$\begingroup$

A rectangle is to be inscribed under the arch of the curve $y = 4\cos(0.5x)$ from $x = \pi$ to $x = -\pi$. What are the dimensions of the rectangle with largest area, and what is the largest area?

Attempt: I have graph it and by looking at the graph, I can see the area of the inscribed rectangle is $A = (2x)(y)$. Where $2x$ is the total base, and y is the height.

Now I substitute $y = 4\cos(0.5x)$ on the $A = (2x)(y) = 2x[4\cos(0.5x)]$.

So $A = 8x\cos(0.5x)$. Then the derivative using the product rule is with respect to $x$ is

$$A' = 4\cos(x) - 4x\sin(0.5x)$$

However, when I tried to set the derivative equal to zero to find the critical numbers I don't know how to solve $\cos(x) = x\sin(0.5x)$. Can anyone please help me? I would really appreciate the help. Thank you.

$\endgroup$
1
$\begingroup$

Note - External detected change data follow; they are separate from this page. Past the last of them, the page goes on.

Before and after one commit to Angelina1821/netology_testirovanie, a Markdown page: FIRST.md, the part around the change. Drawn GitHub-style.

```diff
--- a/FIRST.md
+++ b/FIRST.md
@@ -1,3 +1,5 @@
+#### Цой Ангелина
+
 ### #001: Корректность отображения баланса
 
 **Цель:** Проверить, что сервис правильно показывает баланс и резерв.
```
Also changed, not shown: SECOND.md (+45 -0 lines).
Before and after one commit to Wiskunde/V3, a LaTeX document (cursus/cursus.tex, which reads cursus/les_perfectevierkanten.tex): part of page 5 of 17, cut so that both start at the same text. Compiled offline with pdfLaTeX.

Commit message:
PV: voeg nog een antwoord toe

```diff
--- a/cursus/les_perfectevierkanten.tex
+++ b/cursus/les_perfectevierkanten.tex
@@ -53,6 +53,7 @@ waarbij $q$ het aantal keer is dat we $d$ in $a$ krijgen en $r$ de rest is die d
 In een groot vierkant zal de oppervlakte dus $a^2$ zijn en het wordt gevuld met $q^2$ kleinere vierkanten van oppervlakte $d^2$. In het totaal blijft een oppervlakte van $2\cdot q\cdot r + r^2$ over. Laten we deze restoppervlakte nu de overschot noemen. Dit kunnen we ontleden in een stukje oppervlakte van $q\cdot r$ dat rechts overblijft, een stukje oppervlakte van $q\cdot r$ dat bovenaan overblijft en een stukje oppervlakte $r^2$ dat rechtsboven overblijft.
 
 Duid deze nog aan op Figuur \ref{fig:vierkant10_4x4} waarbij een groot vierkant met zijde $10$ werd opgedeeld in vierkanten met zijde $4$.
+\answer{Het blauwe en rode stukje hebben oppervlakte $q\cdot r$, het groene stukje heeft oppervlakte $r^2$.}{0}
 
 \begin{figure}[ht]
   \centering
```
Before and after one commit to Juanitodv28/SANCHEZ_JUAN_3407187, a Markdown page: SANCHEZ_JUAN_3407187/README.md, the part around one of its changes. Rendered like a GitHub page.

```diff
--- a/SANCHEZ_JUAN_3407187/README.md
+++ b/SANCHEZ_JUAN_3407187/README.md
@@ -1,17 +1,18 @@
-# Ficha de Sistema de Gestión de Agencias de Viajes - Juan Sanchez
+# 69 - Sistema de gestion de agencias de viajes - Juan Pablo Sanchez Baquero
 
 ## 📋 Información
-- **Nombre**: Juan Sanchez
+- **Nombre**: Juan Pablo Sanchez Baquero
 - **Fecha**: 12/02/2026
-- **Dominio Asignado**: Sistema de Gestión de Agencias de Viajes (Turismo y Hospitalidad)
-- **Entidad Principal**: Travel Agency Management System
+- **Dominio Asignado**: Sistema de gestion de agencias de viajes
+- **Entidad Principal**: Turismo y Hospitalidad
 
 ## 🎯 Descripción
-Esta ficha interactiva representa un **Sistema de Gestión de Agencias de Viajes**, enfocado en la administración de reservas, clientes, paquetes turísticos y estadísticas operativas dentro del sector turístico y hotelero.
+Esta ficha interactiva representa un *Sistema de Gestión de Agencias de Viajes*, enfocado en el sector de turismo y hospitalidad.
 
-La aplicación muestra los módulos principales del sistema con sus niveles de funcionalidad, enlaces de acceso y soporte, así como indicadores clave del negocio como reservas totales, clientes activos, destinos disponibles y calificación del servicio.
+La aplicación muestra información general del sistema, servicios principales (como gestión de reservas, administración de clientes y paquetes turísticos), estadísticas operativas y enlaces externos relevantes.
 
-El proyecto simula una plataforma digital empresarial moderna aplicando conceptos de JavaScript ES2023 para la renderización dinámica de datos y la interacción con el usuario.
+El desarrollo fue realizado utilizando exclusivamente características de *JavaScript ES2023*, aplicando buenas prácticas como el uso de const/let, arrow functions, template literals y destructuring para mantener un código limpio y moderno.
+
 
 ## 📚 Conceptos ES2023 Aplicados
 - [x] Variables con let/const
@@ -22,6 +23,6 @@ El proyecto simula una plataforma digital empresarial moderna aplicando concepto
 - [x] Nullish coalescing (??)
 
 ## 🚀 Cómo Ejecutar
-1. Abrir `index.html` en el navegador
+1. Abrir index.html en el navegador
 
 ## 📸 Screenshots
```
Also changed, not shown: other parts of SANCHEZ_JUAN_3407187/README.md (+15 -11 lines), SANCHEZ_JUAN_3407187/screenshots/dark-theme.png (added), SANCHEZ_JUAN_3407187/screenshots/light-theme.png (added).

First, I think that there is a small mistake in the derivative since $$A = (2x)(y) = 2x[4\cos(0.5x)]=8 x \cos(\frac{x}{2})$$ lead to $$A'=8 \cos \left(\frac{x}{2}\right)-4 x \sin \left(\frac{x}{2}\right)$$ you want to be zero. Then, as you notice, the problem is to solve the equation $$f(x)=2 \cos \left(\frac{x}{2}\right)- x \sin \left(\frac{x}{2}\right)=0$$ which could be written in many other forms.

However, this class of equations, which involve algebraic and trigonometric functions cannot be solved analytically and numerical methods must be used.

If you plot $f(x)$ between $0$ and $\pi$, you will notice that there is a solution somewhere close to $2$. So, let us use Newton iterative method which write $$x_{n+1}=x_n-\frac{f(x_n)}{f'(x_n)}$$ and let us start at $x_0=2$. The successive iterates will be $1.72907$, $1.72068$, $1.72067$ which is the solution for six significant figures.

$\endgroup$
0
$\begingroup$

Let $y = 0.5x$ Then you have $cos(2y) = 2y\ sin(y)$. Now try a double angle identity, and perhaps quadratic equation. Otherwise, you can solve it numerically, at worst case.

$\endgroup$

Your Answer

By clicking “Post Your Answer”, you agree to our terms of service, privacy policy and cookie policy

Not the answer you're looking for? Browse other questions tagged or ask your own question.